# Information shown
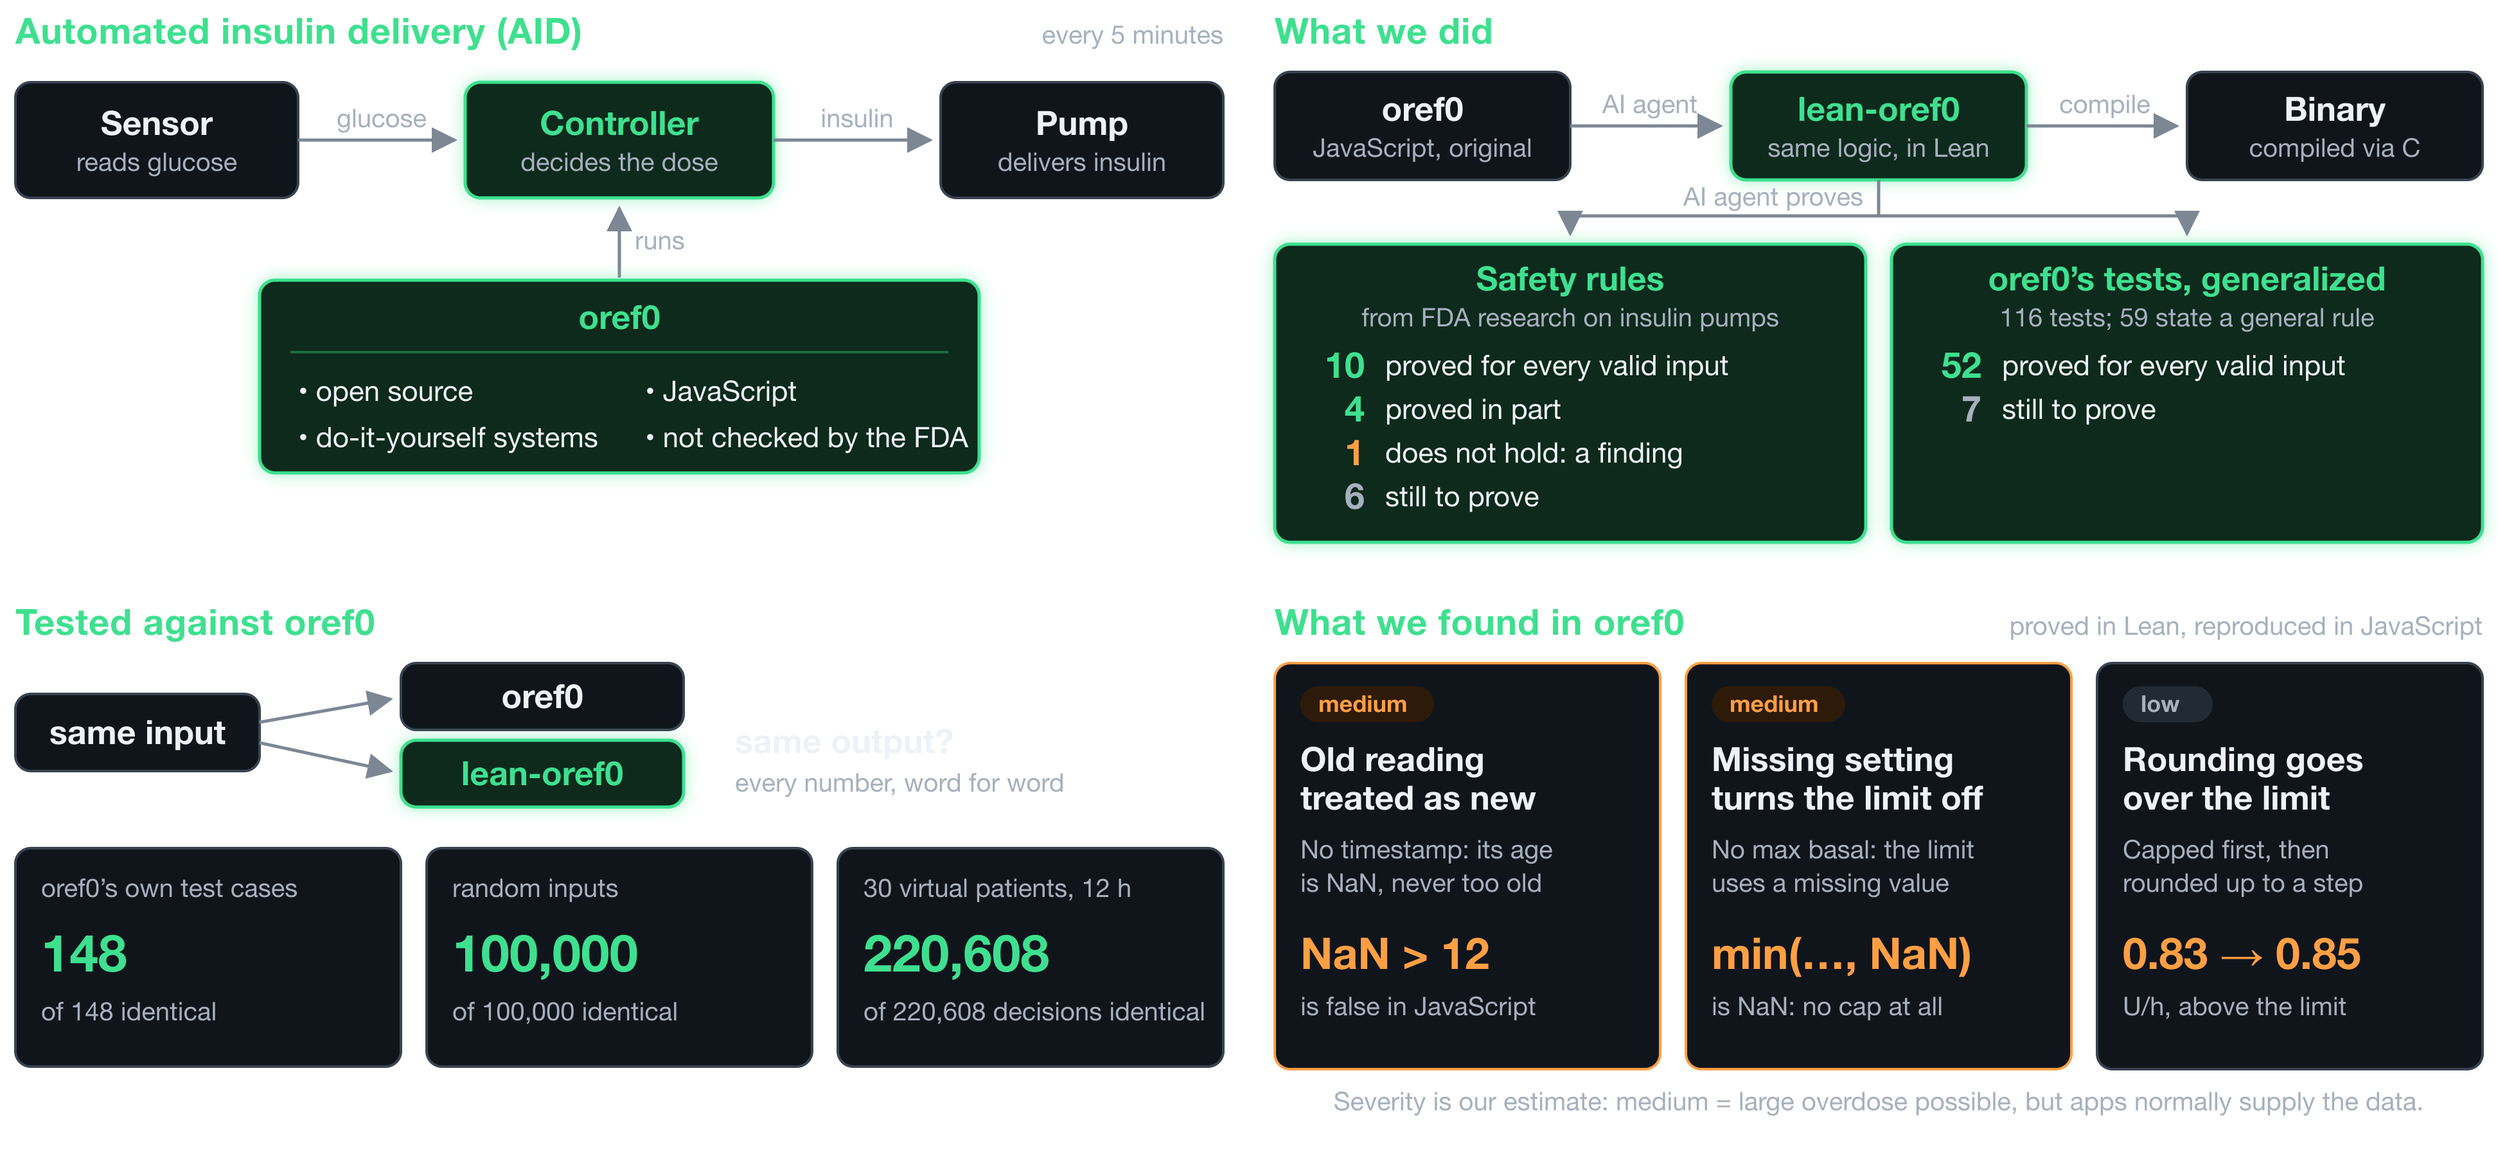
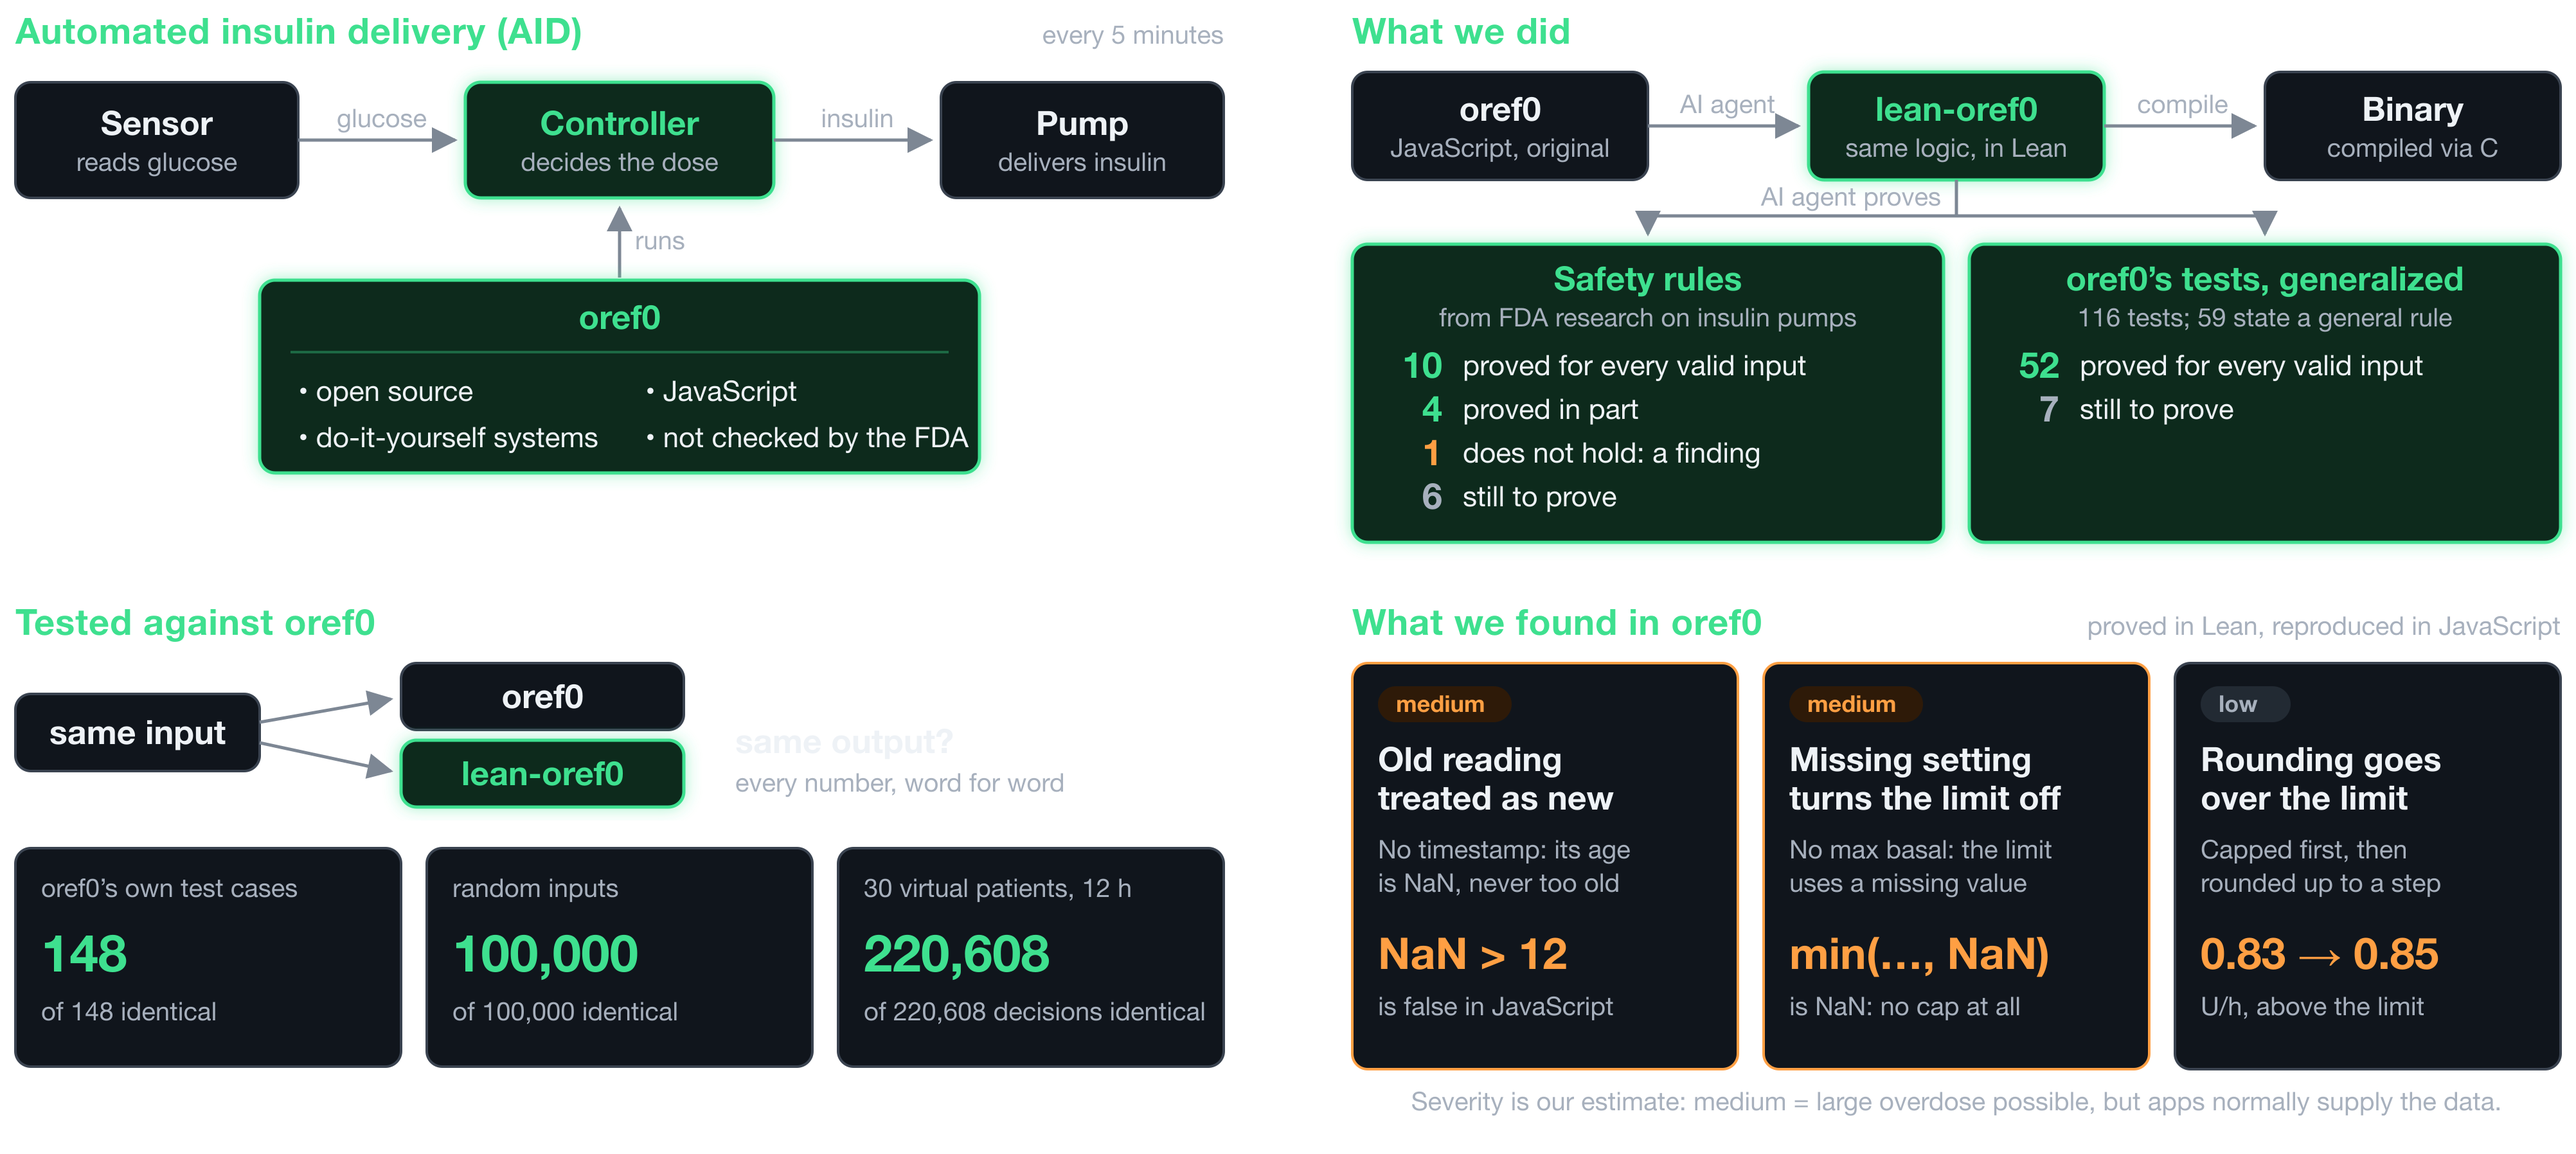
Compact slide: wider gap between the two columns

diff --git a/site/img/make_compact.py b/site/img/make_compact.py
@@ -195,14 +195,14 @@ def main():
         render(name, content)
     # composite: 2 x 2 grid, 1920 x 880
     import re
-    cells = [(0, 0), (980, 0), (0, 460), (980, 460)]
+    cells = [(0, 0), (1040, 0), (0, 460), (1040, 460)]
     inner = ""
     defs_done = False
     for (x, y), content in zip(cells, parts.values()):
         m = re.search(r'viewBox="0 0 (\d+) (\d+)"', content)
         body = content[content.index("</style>") + len("</style>"):content.rindex("</svg>")]
         inner += f'<g transform="translate({x} {y})">{body}</g>\n'
-    allsvg = (f'<svg xmlns="http://www.w3.org/2000/svg" viewBox="-12 -4 1944 898" width="1944" height="898" '
+    allsvg = (f'<svg xmlns="http://www.w3.org/2000/svg" viewBox="-12 -4 2004 898" width="2004" height="898" '
               f'role="img" aria-label="LeanAID in four diagrams">{STYLE}\n{inner}</svg>\n')
     render("all", allsvg)
     print("wrote", ", ".join(list(parts) + ["all"]))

# Work order
An exact copy of the listing above, minus its pictures, is what is needed here.

# Reply
Compact slide: wider gap between the two columns

diff --git a/site/img/make_compact.py b/site/img/make_compact.py
@@ -195,14 +195,14 @@ def main():
         render(name, content)
     # composite: 2 x 2 grid, 1920 x 880
     import re
-    cells = [(0, 0), (980, 0), (0, 460), (980, 460)]
+    cells = [(0, 0), (1040, 0), (0, 460), (1040, 460)]
     inner = ""
     defs_done = False
     for (x, y), content in zip(cells, parts.values()):
         m = re.search(r'viewBox="0 0 (\d+) (\d+)"', content)
         body = content[content.index("</style>") + len("</style>"):content.rindex("</svg>")]
         inner += f'<g transform="translate({x} {y})">{body}</g>\n'
-    allsvg = (f'<svg xmlns="http://www.w3.org/2000/svg" viewBox="-12 -4 1944 898" width="1944" height="898" '
+    allsvg = (f'<svg xmlns="http://www.w3.org/2000/svg" viewBox="-12 -4 2004 898" width="2004" height="898" '
               f'role="img" aria-label="LeanAID in four diagrams">{STYLE}\n{inner}</svg>\n')
     render("all", allsvg)
     print("wrote", ", ".join(list(parts) + ["all"]))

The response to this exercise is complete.